This is connected to something Starmer said in response to Sunak’s speech. On corporation tax, he argued that ‘the decade-long corporation tax experiment by this Government has failed’. He was referring to the Osborne policy of cutting corporation tax when David Cameron was Prime Minister – something Osborne was keen to keep doing. The question of whether the next few years will feel, for voters, like a repeat of past Conservative administrations is an important one. Starmer was of course keen to keep Sunak and Boris Johnson closely connected to Cameron and Osborne – ‘this government’ – in the face of an approach to corporation tax that couldn’t feel more different. Indeed, particularly following the very dramatic end of Cameron’s leadership, and the ensuing Brexit tribulations, trying to portray the current Conservative leadership as in some way the ‘same government’ is a challenge. On public services, and living standards come the autumn, Starmer may have a greater chance. Paul Johnson, the IFS Director, put it very well: ‘No money to deal with post-pandemic priorities. No policies to deal with the inequalities that have opened up over the last year between rich and poor, old and young, more and less well educated’.
Yet, of course, it hasn’t been an uncomplicated Budget for Labour. The party’s communication of its ‘now is not the time to raise taxes’ message was a little confusing in the run-up to the Budget. When asked about the (then rumoured) corporation tax increases, Labour’s line certainly sounded like opposition to any tax increases in the budget, including to corporation tax. This line was then tweaked, arguing Labour wouldn’t support any immediate tax increases in the budget. Labour’s pre-budget messaging then, if the odd nuance and caveat were missed, sounded pretty close to suggesting this budget shouldn’t be touching any tax rates – odd indeed if, as Starmer suggested in his actual budget response, Labour wanted a budget which focused more on inequality and the longer-term funding of public services.

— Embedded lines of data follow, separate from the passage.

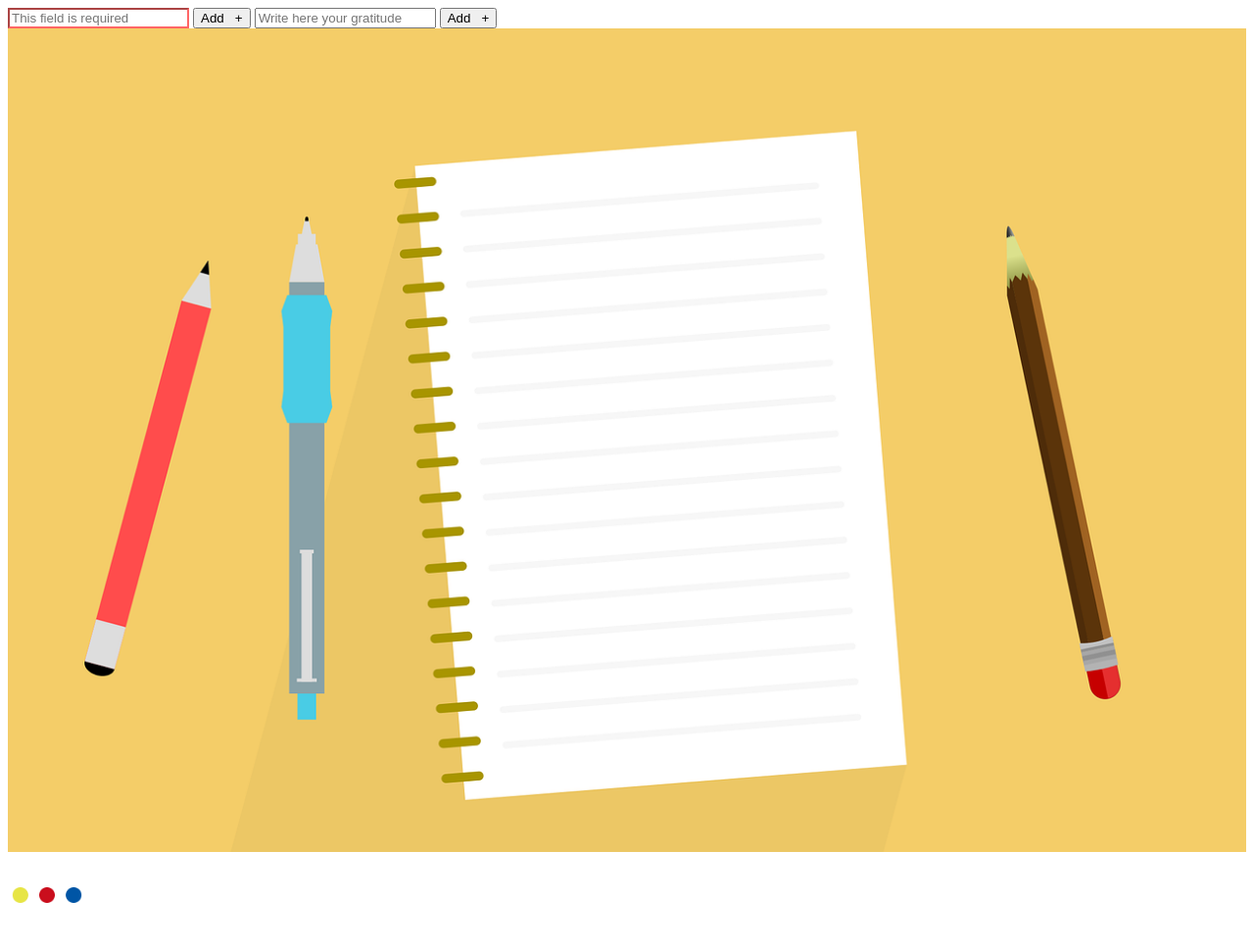
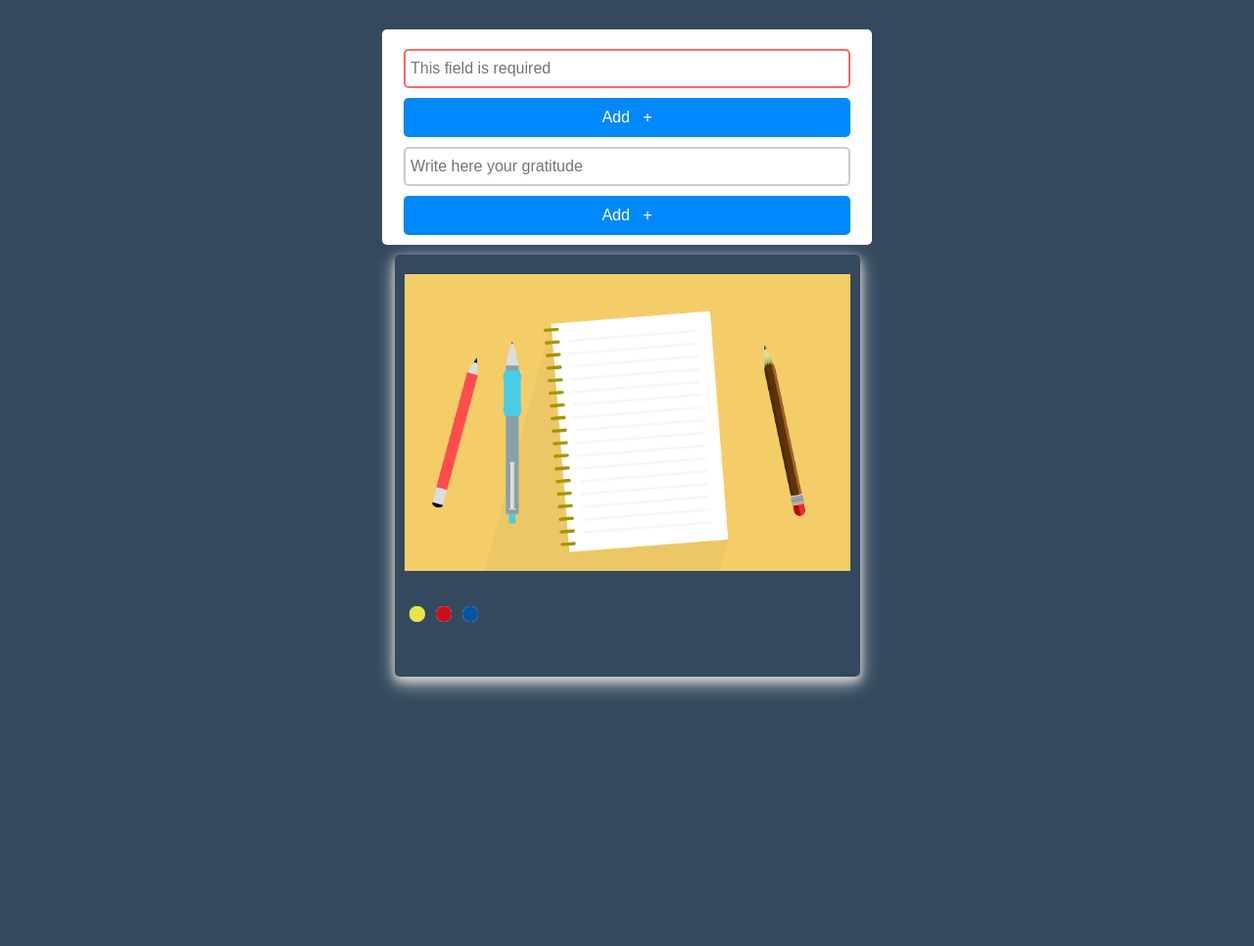
Before and after one commit to krystyna-lyn/bloom-app, a PHP site: page / in a window 1280 px wide. Shown: the whole page at 98% size. After the commit the page ends 710 px from the top, so only its background shows below. Run offline with PHP 8.4, Linux system fonts and the light colour scheme.

Commit message:
add styles

```diff
--- a/css/style.css
+++ b/css/style.css
@@ -0,0 +1,69 @@
+body {
+    background: #34495e;
+}
+
+* {
+    padding: 0px;
+    margin: 0px;
+    box-sizing: border-box;
+}
+
+.main-section {
+    background: transparent;
+    max-width: 500px;
+    width: 90%;
+    height: 500px;
+    margin: 30px auto;
+    border-radius: 10px;
+}
+
+.main-section {
+    background: transparent;
+    max-width: 500px;
+    width: 90%;
+    height: 500px;
+    margin: 30px auto;
+    border-radius: 10px;
+}
+
+.add-section {
+    width: 100%;
+    background: #fff;
+    margin: 0px auto;
+    padding: 10px;
+    border-radius: 5px;
+}
+
+.add-section input {
+    display: block;
+    width: 95%;
+    height: 40px;
+    margin: 10px auto;
+    border: 2px solid #ccc;
+    font-size: 16px;
+    border-radius: 5px;
+    padding: 0px 5px;
+}
+
+.add-section button {
+    display: block;
+    width: 95%;
+    height: 40px;
+    margin: 0px auto;
+    border: none;
+    outline: none;
+    background: #0088FF;
+    color: #fff;
+    font-family: sans-serif;
+    font-size: 16px;
+    border-radius: 5px;
+    cursor: pointer;
+}
+
+.grat-item {
+    width: 95%;
+    margin: 10px auto;
+    padding: 20px 10px;
+    box-shadow: 0 4px 8px 0 #ccc, 0 6px 20px 0 #ccc;
+    border-radius: 5px;
+}
--- a/index.php
+++ b/index.php
@@ -28,9 +28,7 @@
             </div>
 
         </div>
-
     </div>
-
 
 </body>
 
```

On this point, Stephen Bush has made an important observation: the Chancellor increasing corporation tax removes one obvious revenue-raiser for Labour at the next election, which raises longer-term questions for the Opposition. Public spending in unprotected areas seems set to be squeezed, and there is currently no sign of further spending to tackle post-pandemic inequality. Right now, Labour will probably feel comfortable continuing to point to things the Government could be doing more of, but will the politics of debt return? Again, it comes back to this question of association with the last decade of Conservative politics. Johnson and Sunak will of course be able to amend their plans in the coming years, and judge spending priorities closer to the election – but will their path come close, again, to austerity (at least for some services), albeit with some tax increases too? And how often will we hear the familiar refrain of ‘I’d love to, but I’m afraid we can’t make promises that we can’t afford'. On corporation tax, Osborne’s legacy is being undone, but his political strategy on the public finances may make a comeback.
Note: This article gives the views of the authors, and not the position of the Mile End Institute or Queen Mary University of London.